     Wallace Oates is Professor of Economics at the University of Maryland and a University Fellow at Resources for the Future.  Following completion of the Ph.D. in Economics at Stanford in 1965, he joined the faculty at Princeton University, where he was a member of the Economics Department until 1979, at which time he moved to Maryland.

     His primary research interests are in two fields: public finance (with a focus on fiscal federalism and state-local finance) and environmental economics.  Beginning with the dissertation, which was expanded into Fiscal Federalism (1972), he has explored issues in public finance including the assignment of functions to different levels of government in a federal system, the provision of local public goods, the design of intergovernmental grants, and the structure of local revenue systems.  He has worked on these matters with urban groups, the European Union, the OECD, and with various federal and state agencies in the United States.

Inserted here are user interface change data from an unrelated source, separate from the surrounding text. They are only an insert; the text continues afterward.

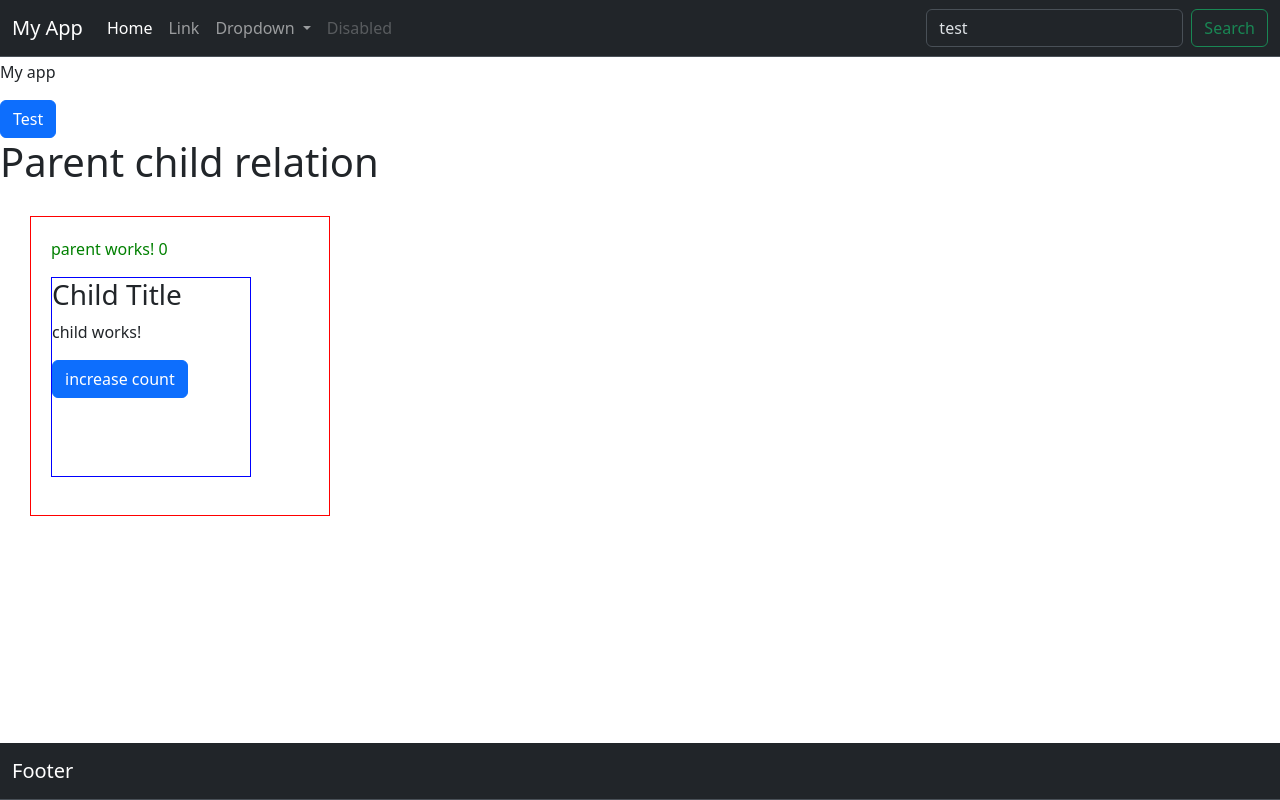
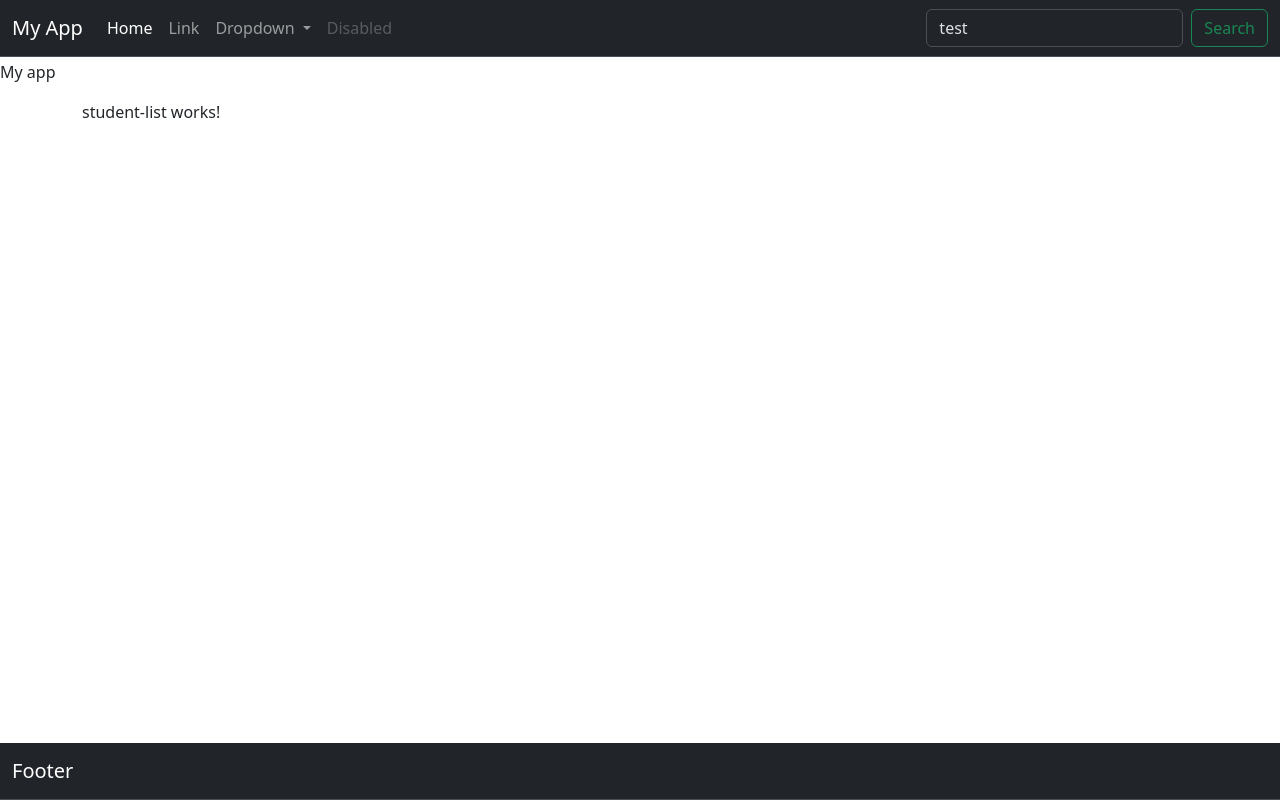
Before and after one commit to devendrapowar/my-app-march-2023, an Angular app: page / in a window 1280 px wide. Built offline with nearby package versions, Linux system fonts and the light colour scheme.

Commit message:
studet list add

```diff
--- a/src/app/app.component.html
+++ b/src/app/app.component.html
@@ -1,6 +1,9 @@
 <app-header></app-header>
 <p>My app</p>
-<button class="btn btn-primary">Test</button>
-<h1>Parent child relation</h1>
-<app-parent></app-parent>
+<!-- <button class="btn btn-primary">Test</button> -->
+<!-- <h1>Parent child relation</h1>
+<app-parent></app-parent> -->
+<div class="container">
+    <app-student-list></app-student-list>
+</div>
 <app-footer></app-footer>
--- a/src/app/app.component.ts
+++ b/src/app/app.component.ts
@@ -3,11 +3,12 @@ import { RouterOutlet } from '@angular/router';
 import { HeaderComponent } from './header/header.component';
 import { FooterComponent } from './footer/footer.component';
 import { ParentComponent } from './parent/parent.component';
+import { StudentListComponent } from './student-list/student-list.component';
 
 @Component({
   selector: 'app-root',
   standalone: true,
-  imports: [RouterOutlet, HeaderComponent, FooterComponent, ParentComponent],
+  imports: [RouterOutlet, HeaderComponent, FooterComponent, ParentComponent, StudentListComponent],
   templateUrl: './app.component.html',
   styleUrl: './app.component.scss'
 })
--- /dev/null
+++ b/src/app/student-list/student-list.component.html
@@ -0,0 +1 @@
+<p>student-list works!</p>
```
Also changed, not shown: src/app/student-list/student-list.component.ts (added, +12 -0 lines), src/app/student-list/student-list.component.scss (added), 1 other file (tests, documents, lock files or other folders).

     In the field of environmental economics, he has had a central interest in the use of economic incentives for environmental management.  In The Theory of Environmental Policy (1975, revised edition 1988), with William Baumol and in other books and papers, he has studied the design and implementation of taxes on polluting activities and of systems of tradeable emissions allowances.  He has worked on the design of regulatory programs for pollution control with the U.S. EPA, the OECD, and other federal and state agencies.  He has also served on the Environmental Economics Advisory Committee for the EPA.

     He has served as the President of the Eastern Economic Association (1989-90) and President of the Southern Economic Association (1993-94).  His awards include a John Simon Guggenheim Fellowship (1974-75) and a Senior Fulbright-Hays Research Scholar (1974-75).  In 1994, he and his co-author, William Baumol received an award from the Association of Environmental and Resource Economists for a “Publication of Enduring Quality” for their book, The Theory of Environmental Policy.  In 1997, he was elected to the Royal Norwegian Society of Sciences and Letters;  in 2000, he received an Honorary Degree of Doctor of Economics from the University of St. Gallen in Switzerland; and in 2002 he was the recipient of the Daniel M. Holland Medal from the National Tax Association.  In 2006, he received a Distinguished Scholar-Teacher award at the University of Maryland.